Portrait of Peruvian man selling coca leaves, Inca ruins, Pisac - Stock image

Adult, Adults Only, Cap, Cusco City, Ethnicity

Portrait of Peruvian man selling coca leaves, Inca ruins, Pisac royalty-free stock photo
Only from iStock
Portrait of Peruvian man selling coca leaves, Inca ruins, Pisac royalty-free stock photo

{{ t('more_than_one_credit', { zero: totalCreditCost() }) }}{{ t('one_credit') }}

Add licenses

Licenses
Credits


{{activeState.title}}

This image is for editorial use only? Editorial use only photos don't have any model or property releases, which means they can't be used for commercial, promotional, advertorial or endorsement purposes. This type of content is intended to be used in connection with events that are newsworthy or of general interest (for example, in a blog, textbook, newspaper or magazine article).
Included with your subscription
Your download will be saved to your Dropbox.
  1. {{size.name=='eps' ? teeShirtSizeLocTagMap(size) : t(teeShirtSizeLocTagMap(size))}}
{{selectedSize.description}}
{{activeState.reasonForBox}}
Please contact your administrator.

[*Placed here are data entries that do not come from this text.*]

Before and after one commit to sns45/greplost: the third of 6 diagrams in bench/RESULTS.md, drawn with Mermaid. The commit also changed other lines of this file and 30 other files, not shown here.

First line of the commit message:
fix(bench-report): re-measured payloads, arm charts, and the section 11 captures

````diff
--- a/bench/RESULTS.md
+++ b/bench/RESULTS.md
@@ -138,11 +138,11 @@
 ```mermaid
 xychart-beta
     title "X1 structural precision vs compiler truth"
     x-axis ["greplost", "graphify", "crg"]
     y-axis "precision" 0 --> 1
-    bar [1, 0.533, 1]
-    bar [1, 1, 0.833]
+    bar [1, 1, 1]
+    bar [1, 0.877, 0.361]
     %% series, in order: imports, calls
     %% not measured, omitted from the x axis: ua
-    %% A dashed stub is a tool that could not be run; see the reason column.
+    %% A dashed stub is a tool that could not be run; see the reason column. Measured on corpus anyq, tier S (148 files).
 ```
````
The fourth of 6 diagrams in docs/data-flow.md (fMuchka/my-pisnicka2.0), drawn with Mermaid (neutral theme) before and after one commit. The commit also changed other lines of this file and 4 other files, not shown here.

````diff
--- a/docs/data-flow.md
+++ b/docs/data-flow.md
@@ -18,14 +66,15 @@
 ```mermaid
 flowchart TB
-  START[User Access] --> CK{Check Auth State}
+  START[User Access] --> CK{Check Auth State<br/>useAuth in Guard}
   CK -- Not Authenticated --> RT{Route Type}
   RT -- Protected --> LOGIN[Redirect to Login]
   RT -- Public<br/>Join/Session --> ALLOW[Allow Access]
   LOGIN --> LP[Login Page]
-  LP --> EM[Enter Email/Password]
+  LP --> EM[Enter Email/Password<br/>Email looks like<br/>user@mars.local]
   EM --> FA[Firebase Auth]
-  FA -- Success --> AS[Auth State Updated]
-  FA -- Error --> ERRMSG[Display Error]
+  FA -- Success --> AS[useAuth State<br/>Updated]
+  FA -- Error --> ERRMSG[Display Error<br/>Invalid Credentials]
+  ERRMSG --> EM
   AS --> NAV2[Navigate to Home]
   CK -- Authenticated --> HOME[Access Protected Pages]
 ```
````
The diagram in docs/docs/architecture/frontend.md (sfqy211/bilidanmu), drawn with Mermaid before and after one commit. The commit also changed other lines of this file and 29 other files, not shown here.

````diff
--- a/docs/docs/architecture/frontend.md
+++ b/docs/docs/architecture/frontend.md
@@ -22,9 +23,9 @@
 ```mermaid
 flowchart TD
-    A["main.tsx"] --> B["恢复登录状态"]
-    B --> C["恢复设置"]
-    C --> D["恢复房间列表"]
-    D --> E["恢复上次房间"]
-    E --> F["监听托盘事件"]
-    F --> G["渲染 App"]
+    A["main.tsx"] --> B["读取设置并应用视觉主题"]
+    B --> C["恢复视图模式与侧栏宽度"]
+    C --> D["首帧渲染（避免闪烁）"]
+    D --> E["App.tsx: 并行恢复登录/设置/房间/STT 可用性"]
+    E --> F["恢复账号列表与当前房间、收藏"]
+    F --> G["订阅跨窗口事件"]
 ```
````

How would you like to pay?



Not sure what license you need? Learn more >
Download not working? Get it here.To download it locally, get it here.
You've already downloaded this file.

Includes our standard license.
Add an extended license.

Largest size:{{selectedSize.description}}
Stock photo ID:471269013
Upload date:August 15, 2014

Description

Pisac is a Peruvian village in the Sacred Valley on the Urubamba River. The village is well-known for its market every Sunday, Tuesday, and Thursday, an event which attracts heavy tourist traffic from nearby Cusco. One of its more notable features is a large pisonay tree which dominates the central plaza. The sanctuary of Huanca, home to a sacred shrine, is also near the village. Pilgrims travel to the shrine every September. The area is perhaps best known for its Incan ruins, known as Inca Pisac, which lie atop a hill at the entrance to the valley. The ruins are separated along the ridge into four groups: Pisaqa, Intihuatana, Q'allaqasa, and Kinchiracay. Intihuatana includes a number of bathes and temples. The Temple of the Sun, a volcanic outcrop carved into a 'hitching post' for the Sun (or Inti), is the focus, and the angles of its base suggest that it served some astronomical function. Q'allaqasa, which is built onto a natural spur and overlooks the valley, is known as the citadel.http://bem.2be.pl/IS/peru_380.jpg
Incredible stock. Flexible pricing. Buy credits or subscribe today.